◆ The problem
Lines from the material below that hold the string "True" are what is needed; copy each of them.

START Data

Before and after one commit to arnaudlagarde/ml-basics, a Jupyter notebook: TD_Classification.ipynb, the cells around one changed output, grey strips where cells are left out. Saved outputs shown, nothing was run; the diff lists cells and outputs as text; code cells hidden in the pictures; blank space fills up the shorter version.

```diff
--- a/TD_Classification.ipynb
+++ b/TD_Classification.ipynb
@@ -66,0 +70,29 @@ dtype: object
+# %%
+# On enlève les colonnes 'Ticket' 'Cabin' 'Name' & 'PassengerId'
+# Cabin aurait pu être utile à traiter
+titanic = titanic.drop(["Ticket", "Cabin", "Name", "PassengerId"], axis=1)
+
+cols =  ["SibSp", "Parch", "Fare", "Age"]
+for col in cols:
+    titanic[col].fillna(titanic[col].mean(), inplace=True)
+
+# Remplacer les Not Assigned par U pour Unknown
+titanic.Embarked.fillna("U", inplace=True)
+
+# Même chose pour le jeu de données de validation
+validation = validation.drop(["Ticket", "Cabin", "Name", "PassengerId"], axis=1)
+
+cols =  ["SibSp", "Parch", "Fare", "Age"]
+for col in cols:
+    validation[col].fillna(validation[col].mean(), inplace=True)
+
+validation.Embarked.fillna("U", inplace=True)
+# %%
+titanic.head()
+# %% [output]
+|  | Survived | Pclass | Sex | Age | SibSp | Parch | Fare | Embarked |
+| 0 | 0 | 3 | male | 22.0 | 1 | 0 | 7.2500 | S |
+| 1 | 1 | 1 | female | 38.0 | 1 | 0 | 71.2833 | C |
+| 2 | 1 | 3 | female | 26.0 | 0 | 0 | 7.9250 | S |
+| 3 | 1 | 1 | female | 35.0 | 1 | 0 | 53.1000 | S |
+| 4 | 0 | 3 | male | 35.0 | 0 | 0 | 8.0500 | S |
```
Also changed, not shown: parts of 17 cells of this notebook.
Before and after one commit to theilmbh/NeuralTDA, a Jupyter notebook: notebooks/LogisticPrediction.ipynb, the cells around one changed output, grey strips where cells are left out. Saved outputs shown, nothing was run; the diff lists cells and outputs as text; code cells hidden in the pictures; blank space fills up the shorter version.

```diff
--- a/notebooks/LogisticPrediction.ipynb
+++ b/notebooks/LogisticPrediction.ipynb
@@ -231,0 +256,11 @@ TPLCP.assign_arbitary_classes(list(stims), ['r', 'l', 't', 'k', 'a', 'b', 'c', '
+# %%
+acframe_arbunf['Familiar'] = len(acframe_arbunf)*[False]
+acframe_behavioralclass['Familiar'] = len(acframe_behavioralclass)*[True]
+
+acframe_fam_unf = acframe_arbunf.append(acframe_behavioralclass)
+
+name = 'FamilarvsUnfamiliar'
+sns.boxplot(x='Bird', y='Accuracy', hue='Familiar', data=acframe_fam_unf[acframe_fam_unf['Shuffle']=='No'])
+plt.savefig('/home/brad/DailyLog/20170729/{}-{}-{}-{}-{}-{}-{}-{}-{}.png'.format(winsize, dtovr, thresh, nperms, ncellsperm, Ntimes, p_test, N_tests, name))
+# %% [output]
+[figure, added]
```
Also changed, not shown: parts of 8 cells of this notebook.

END Data

◆ Output for this task
+    titanic[col].fillna(titanic[col].mean(), inplace=True)
+titanic.Embarked.fillna("U", inplace=True)
+    validation[col].fillna(validation[col].mean(), inplace=True)
+validation.Embarked.fillna("U", inplace=True)
+acframe_behavioralclass['Familiar'] = len(acframe_behavioralclass)*[True]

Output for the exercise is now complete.